**Try it**
Can you restate the records below word for word?
*** Raw data Section Begins ***
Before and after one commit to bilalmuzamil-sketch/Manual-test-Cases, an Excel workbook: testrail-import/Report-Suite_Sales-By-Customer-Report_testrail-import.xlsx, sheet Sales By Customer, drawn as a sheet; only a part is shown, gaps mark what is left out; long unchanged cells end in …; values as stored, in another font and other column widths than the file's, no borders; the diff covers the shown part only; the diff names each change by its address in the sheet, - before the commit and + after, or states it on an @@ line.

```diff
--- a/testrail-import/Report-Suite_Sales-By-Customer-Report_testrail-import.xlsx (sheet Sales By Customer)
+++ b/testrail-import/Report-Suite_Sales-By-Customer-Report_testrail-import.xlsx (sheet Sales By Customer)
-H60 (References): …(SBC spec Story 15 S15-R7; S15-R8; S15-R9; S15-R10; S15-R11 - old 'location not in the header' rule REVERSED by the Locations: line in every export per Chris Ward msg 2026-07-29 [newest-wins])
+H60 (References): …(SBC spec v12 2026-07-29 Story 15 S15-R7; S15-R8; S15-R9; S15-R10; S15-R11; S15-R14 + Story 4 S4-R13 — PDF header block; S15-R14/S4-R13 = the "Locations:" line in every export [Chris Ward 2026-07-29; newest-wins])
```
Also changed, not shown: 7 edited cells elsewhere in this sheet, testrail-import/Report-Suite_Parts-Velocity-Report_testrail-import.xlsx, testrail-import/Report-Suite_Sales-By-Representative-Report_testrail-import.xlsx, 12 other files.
*** Raw data Section Ends ***
**Response area**
Before and after one commit to bilalmuzamil-sketch/Manual-test-Cases, an Excel workbook: testrail-import/Report-Suite_Sales-By-Customer-Report_testrail-import.xlsx, sheet Sales By Customer, drawn as a sheet; only a part is shown, gaps mark what is left out; long unchanged cells end in …; values as stored, in another font and other column widths than the file's, no borders; the diff covers the shown part only; the diff names each change by its address in the sheet, - before the commit and + after, or states it on an @@ line.

```diff
--- a/testrail-import/Report-Suite_Sales-By-Customer-Report_testrail-import.xlsx (sheet Sales By Customer)
+++ b/testrail-import/Report-Suite_Sales-By-Customer-Report_testrail-import.xlsx (sheet Sales By Customer)
-H60 (References): …(SBC spec Story 15 S15-R7; S15-R8; S15-R9; S15-R10; S15-R11 - old 'location not in the header' rule REVERSED by the Locations: line in every export per Chris Ward msg 2026-07-29 [newest-wins])
+H60 (References): …(SBC spec v12 2026-07-29 Story 15 S15-R7; S15-R8; S15-R9; S15-R10; S15-R11; S15-R14 + Story 4 S4-R13 — PDF header block; S15-R14/S4-R13 = the "Locations:" line in every export [Chris Ward 2026-07-29; newest-wins])
```
Also changed, not shown: 7 edited cells elsewhere in this sheet, testrail-import/Report-Suite_Parts-Velocity-Report_testrail-import.xlsx, testrail-import/Report-Suite_Sales-By-Representative-Report_testrail-import.xlsx, 12 other files.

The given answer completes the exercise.